How to complete this task - Word for word, retype every record in the listing.

......

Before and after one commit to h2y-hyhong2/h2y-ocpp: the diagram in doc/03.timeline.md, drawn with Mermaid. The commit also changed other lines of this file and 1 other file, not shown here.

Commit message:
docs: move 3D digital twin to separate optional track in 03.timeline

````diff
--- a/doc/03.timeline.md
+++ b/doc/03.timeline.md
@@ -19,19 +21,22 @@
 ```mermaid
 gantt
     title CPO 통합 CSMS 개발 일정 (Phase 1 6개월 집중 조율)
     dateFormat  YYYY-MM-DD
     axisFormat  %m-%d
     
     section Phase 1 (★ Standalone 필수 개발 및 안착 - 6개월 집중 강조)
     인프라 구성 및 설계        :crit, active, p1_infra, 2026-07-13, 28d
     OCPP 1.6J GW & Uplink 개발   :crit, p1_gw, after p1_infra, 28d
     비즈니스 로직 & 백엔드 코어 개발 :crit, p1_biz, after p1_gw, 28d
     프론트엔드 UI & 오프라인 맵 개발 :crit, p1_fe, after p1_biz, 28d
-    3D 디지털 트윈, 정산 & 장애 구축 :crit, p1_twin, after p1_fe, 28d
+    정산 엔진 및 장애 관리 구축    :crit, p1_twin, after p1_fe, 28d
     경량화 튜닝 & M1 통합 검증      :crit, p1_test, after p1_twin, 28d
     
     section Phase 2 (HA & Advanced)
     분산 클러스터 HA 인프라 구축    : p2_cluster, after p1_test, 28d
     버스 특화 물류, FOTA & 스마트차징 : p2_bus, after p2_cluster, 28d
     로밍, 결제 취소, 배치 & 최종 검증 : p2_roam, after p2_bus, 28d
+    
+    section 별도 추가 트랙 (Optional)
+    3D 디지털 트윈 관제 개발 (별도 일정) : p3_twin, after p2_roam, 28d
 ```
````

......

Expected output -
Before and after one commit to h2y-hyhong2/h2y-ocpp: the diagram in doc/03.timeline.md, drawn with Mermaid. The commit also changed other lines of this file and 1 other file, not shown here.

Commit message:
docs: move 3D digital twin to separate optional track in 03.timeline

````diff
--- a/doc/03.timeline.md
+++ b/doc/03.timeline.md
@@ -19,19 +21,22 @@
 ```mermaid
 gantt
     title CPO 통합 CSMS 개발 일정 (Phase 1 6개월 집중 조율)
     dateFormat  YYYY-MM-DD
     axisFormat  %m-%d
     
     section Phase 1 (★ Standalone 필수 개발 및 안착 - 6개월 집중 강조)
     인프라 구성 및 설계        :crit, active, p1_infra, 2026-07-13, 28d
     OCPP 1.6J GW & Uplink 개발   :crit, p1_gw, after p1_infra, 28d
     비즈니스 로직 & 백엔드 코어 개발 :crit, p1_biz, after p1_gw, 28d
     프론트엔드 UI & 오프라인 맵 개발 :crit, p1_fe, after p1_biz, 28d
-    3D 디지털 트윈, 정산 & 장애 구축 :crit, p1_twin, after p1_fe, 28d
+    정산 엔진 및 장애 관리 구축    :crit, p1_twin, after p1_fe, 28d
     경량화 튜닝 & M1 통합 검증      :crit, p1_test, after p1_twin, 28d
     
     section Phase 2 (HA & Advanced)
     분산 클러스터 HA 인프라 구축    : p2_cluster, after p1_test, 28d
     버스 특화 물류, FOTA & 스마트차징 : p2_bus, after p2_cluster, 28d
     로밍, 결제 취소, 배치 & 최종 검증 : p2_roam, after p2_bus, 28d
+    
+    section 별도 추가 트랙 (Optional)
+    3D 디지털 트윈 관제 개발 (별도 일정) : p3_twin, after p2_roam, 28d
 ```
````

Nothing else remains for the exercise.